I should also specify that I do not advocate the idea of military intervention in Sudan (I have no reason at the moment to think this is a particularly good idea). The Mamdani quote is useful because it helps to explain some of the politics behind why #SudanRevolts is not as easy to rally support for. From the sounds of things, people simply want coverage and moral support. That should be easy to provide; but as yet, I’ve only seen limited coverage and certainly nothing on the scale of Save Darfur (for example); at least, not in the United States. The Sudanese diaspora have been the most audible voices outside Sudan, and they’ll continue to play a critical role in drawing attention to #SudanRevolts.
January 30, 2011:
In my frustration with the failure of international media to start covering the anti-government protests in Omdurman and Khartoum with even a fraction of the zeal with which they’ve pounced on Egypt, I wondered why the Satellite Sentinel and Enough Project weren’t drawing the same attention to northern Sudan as they have to other parts of the country. Clooney, Prendergast, and the Enough Project had done such a good job of bringing attention to Darfur and the South Sudan referendum, albeit often with serious misunderstandings and misinterpretations of the politics and history of the regions, it seemed natural that they should be the ones to say, “Look! Look what these guys are doing now!”
I guess I shouldn’t be surprised. But I find it hypocritical and insulting, even cold, to northern Sudanese.

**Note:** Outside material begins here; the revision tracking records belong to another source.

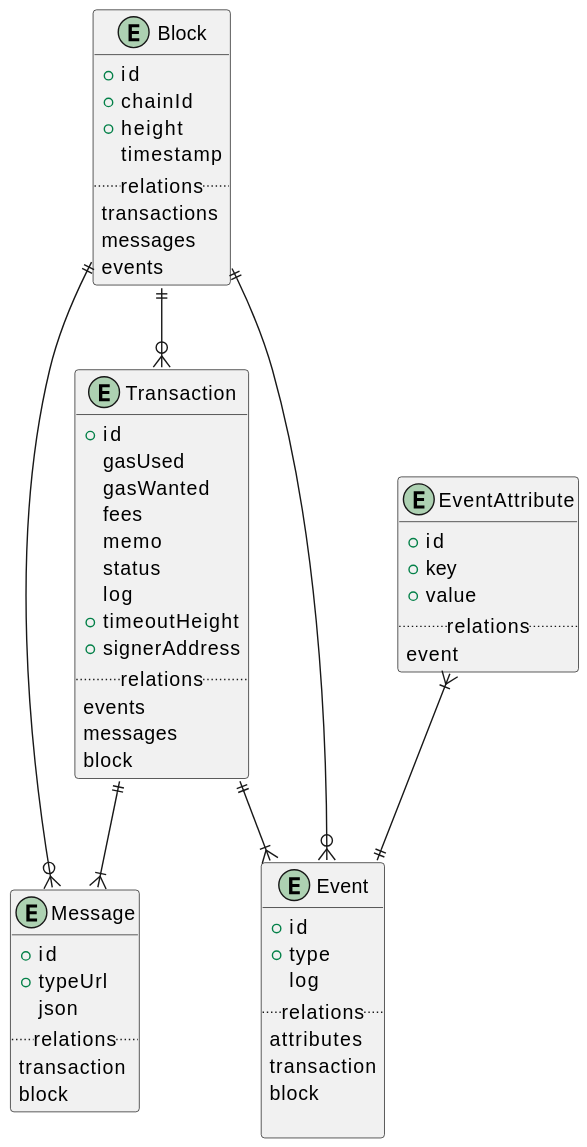
This is docs/assets/entities_db.svg from jiqiang90/ledger-subquery, a PlantUML export, as it was before one commit.
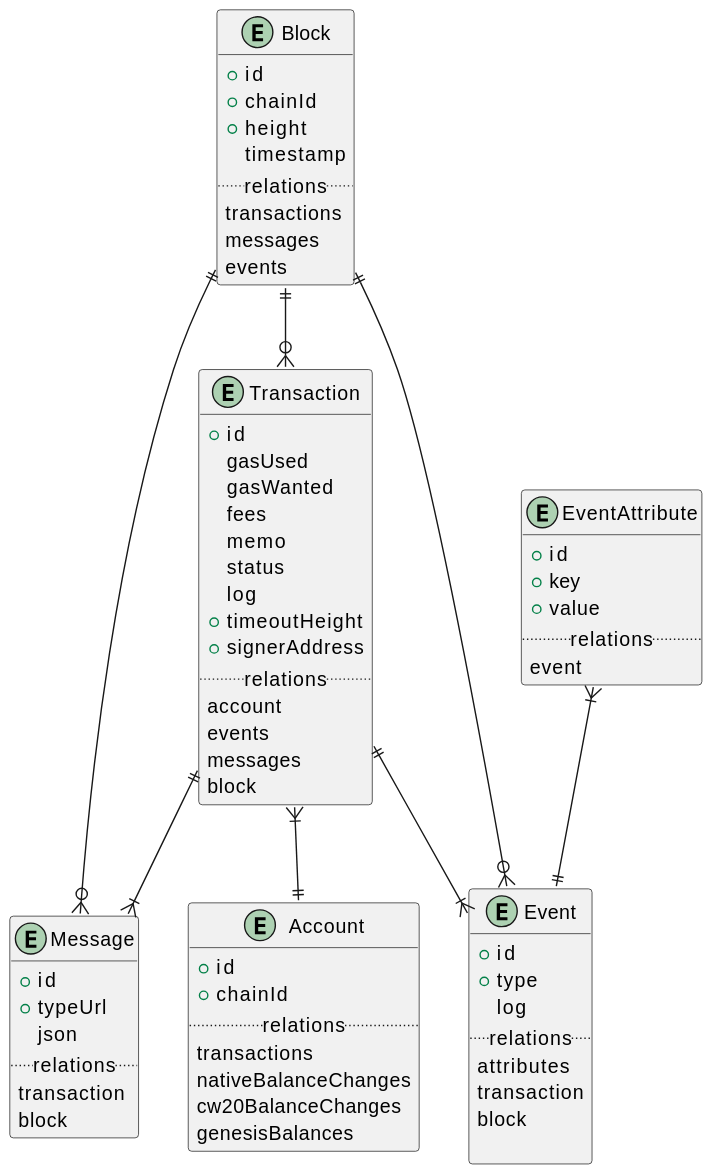
Later version of the same file.

Commit message:
chore: re-generate entity diagram svgs

What changed in the source:
```diff
@@ -21,6 +21,7 @@
   +timeoutHeight
   +signerAddress
   ..relations..
+  account
   events
   messages
   block
@@ -54,11 +55,22 @@
   event
 }
 
+entity Account {
+    +id
+    +chainId
+    ..relations..
+    transactions
+    nativeBalanceChanges
+    cw20BalanceChanges
+    genesisBalances
+}
+
 
 Block ||--o{ Transaction
 Block ||--o{ Message
 Block ||--o{ Event
 
+Transaction }|--|| Account
 Transaction ||--|{ Event
 Transaction ||--|{ Message
 
```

To me, drawing international attention when all eyes are on Egypt would possibly help deter mass violence against civilians. Al Bashir’s not an idiot. I’m not suggesting the Sentinel or Enough Project take any real action, just that they do a little bit of yelling and draw some attention to it, since Western activists are so good at that when they want to be. Drawing the line between war crimes and genocide on the one hand, and crimes that may be the result of “political protest” on the other, can be a really shallow distinction. Particularly when “the West” has spent so much time and energy railing about “saving” two other major regions of the same country from the government. So, just because crimes against humanity are committed outside the context of civil war, they’re under the purview of the state and none of our business. Seems to me to be a huge gray area in the Responsibility to Protect framework; a gap that politicizes Western activist involvement in other people’s wars.
Note that it was Westerners that decided to shout that what was happening in Darfur was genocide—something they did not do with the civil war with the south (although that word was used by some). And note that a grossly over-simplified picture has been painted of both conflicts, in which the bad evil Arab government teams up with bad evil Arabs in other parts of the country to commit genocide against the innocent African population. Nowhere in this narrative is it pointed out that both of these conflicts are also political in nature and origin. What makes the north different? Why are Darfuris and Southern Sudanese worthy of attention and protection and not northerners?
Mamdani put it succinctly:
“Where mass slaughter is termed genocide, intervention becomes an international obligation; for the most powerful, the obligation presents an opportunity. But if genocide involves an international obligation to intervene, war and counterinsurgency do not, for they are an expression of the normal violence of the state… Labeling performs a vital function. It isolates and demonizes the perpetrators of one kind of mass violence and at the same time confers impunity on perpetrators of other forms of mass violence.” [Saviors and Survivors, p. 281.]
Projects like the Sentinel want to say no, mass violence against civilians is wrong, period, moving beyond the sentiment that genocide is the only exception to the principle that state sovereignty trumps the responsibility to protect civilians. But apparently the context still has to be civil war, because mass violence against civilians outside that is just politics—and an expression of the normal violence of the state.
[Some videos are becoming available on YouTube, like the one below from the University of Khartoum. Operation Broken Silence has also posted some photos from their associates on the ground.]